14/24: Alexander Slyusarev - conSEQUENCES

15/24: Valery Sirovsky - Cathedral_City

16/24: Semyon Faibisovich - my WINDOWS

17/24: Richard Pare - Russian Constructivism: a Province

18/24: Evgeny Nesterov - FACTORY

19/24: Vladislav Efimov - On the Leninist Path

20/24: Katia Golitsyna - sideSTREET

21/24: Vladimir Kupriyanov - OUTLINES

The photographer Vladimir Kuprianov was born in 1954. In 1976 he graduated from the Institute of Culture as a theatre director. He served in the Soviet Army in 1976-77. Since 1984 he has been a senior lecturer at the Institute of Printing.

His first personal exhibition was held in the editorial offices of Construction Gazette in 1983. Over the last 10 years he has held more than 15 personal exhibitions in Moscow, Berlin, Graz, St. Petersburg, Nizhny Novgorod, Frankfurt, London, and Paris, and more than 45 group exhibitions in Russia, Switzerland, Germany, the Netherlands, the USA, Austria, Poland, Finland, South Korea, Lithuania, Slovakia, Slovenia, France and Spain. These include exhibitions at the Russian State Museum, the Georges Pompidou Centre, MIT Visual Art Center, Stedelijk Museum Amsterdam, the Zacheta Gallery of Modern Art, and the Shkola, Ridzhina, New Collection and Carre Noir galleries, among others.

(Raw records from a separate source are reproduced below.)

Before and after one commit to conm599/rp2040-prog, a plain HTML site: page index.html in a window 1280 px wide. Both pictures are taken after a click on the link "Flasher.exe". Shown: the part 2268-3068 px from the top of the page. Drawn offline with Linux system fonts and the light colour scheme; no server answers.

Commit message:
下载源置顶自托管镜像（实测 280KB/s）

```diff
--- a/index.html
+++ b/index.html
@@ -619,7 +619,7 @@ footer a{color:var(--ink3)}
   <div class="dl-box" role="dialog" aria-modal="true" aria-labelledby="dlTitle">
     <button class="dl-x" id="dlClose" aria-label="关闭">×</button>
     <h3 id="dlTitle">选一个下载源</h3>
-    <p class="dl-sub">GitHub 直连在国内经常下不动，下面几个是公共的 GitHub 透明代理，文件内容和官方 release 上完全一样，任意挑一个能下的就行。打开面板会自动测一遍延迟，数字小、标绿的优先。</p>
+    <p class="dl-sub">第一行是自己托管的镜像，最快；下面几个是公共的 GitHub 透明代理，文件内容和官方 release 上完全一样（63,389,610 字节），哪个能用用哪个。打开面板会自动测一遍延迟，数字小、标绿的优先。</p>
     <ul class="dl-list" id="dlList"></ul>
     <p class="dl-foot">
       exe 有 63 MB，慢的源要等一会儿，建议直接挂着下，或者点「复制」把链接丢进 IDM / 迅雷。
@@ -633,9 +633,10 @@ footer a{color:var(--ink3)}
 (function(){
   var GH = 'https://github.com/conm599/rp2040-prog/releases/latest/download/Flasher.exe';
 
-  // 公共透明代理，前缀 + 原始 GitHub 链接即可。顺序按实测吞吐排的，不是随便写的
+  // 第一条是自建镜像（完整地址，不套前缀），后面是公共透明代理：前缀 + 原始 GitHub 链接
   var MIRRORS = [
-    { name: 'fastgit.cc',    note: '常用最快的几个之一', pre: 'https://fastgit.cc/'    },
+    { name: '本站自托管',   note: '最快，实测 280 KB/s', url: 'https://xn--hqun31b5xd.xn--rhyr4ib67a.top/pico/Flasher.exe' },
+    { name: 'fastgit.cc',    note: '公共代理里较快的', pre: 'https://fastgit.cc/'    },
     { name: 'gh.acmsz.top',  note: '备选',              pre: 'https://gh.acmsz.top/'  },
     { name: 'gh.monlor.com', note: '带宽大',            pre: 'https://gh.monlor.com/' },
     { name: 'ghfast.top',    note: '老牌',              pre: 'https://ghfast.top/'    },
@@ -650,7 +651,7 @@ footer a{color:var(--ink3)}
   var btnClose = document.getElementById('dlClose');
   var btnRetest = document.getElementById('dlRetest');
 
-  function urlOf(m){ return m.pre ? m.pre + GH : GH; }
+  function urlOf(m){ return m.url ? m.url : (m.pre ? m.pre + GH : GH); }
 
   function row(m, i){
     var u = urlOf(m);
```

“When still just underpainted, a face is actually something abstract. When the underpainting [sankir] dries out, then the facial contours, both external and internal, are run through with paint, that is they are transformed from abstractness to the first degree of clarity, so that the face obtains the first delineation of its features. These coloured lines are called outlines". (P. A. Florensky. Iconostasis. 1922) Exactly 80 years ago, at the height of the campaign to remove and destroy icons, Pavel Florensky painted his Iconostasis, in which he tried to resolve the problem of uniting two worlds – the visible and the invisible, the mountains and the valleys. According to Florensky, the place for uniting the two worlds is a church, and in a church there is an iconostasis, the altar barrier. “Heaven from earth, the mountains from the valleys, the altar from the church may only be separated by visible witnesses of the invisible world – living symbols of the union of the one and the other.…”

Light in a photographer’s work, albeit the subject of photography – is no less iconic than it is portraying life. In the actual photographic outlines of neglected churches there is a hidden drama of erosion of ‘living stones’ in the iconostasis, which thins out the altar coverings – the reverse process of the multi-layered church paintings. The ascent up Jacob’s ladder from the world to the heavens has gone backwards. The hand- made screens on which yesterday were projected images, not made by man, of the other world, disappear from our life. Walls peel, paint flakes off, and reality splits up into layers. Many of Kuprianov’s works are multi-layered, but it is in this plane series of photographs that layering appears in its divine quality.” (Yu. Avvakumov)


22/24: Dennis Letbetter - MOSCOW/2

23/24: V. Nilin - W C

24/24: Carl de Keyzer - ZONA

25/24: Marina Tsurtsumia - the VAULT

26/24: Sergei Chilikov - difFERences

27/24: Natalie Jernovskaya - ACADEMY

28/24: Alexei Shulgin - MONTAGE

29/24: Andras Fekete - Establishing Shots

30/24: Vladimir Antoschenkov - MASONRY

31/24: Academy of Architecture - MARKhI

32/24: Igor Chepikov - Resort City

33/24: Alexey Naroditsky - MAR ino

34/24: Igor Lebedev - SPBaroque

35/24: Alexander Brodsky - unDeveloped

36/24: Alexander Djikia - Upper Point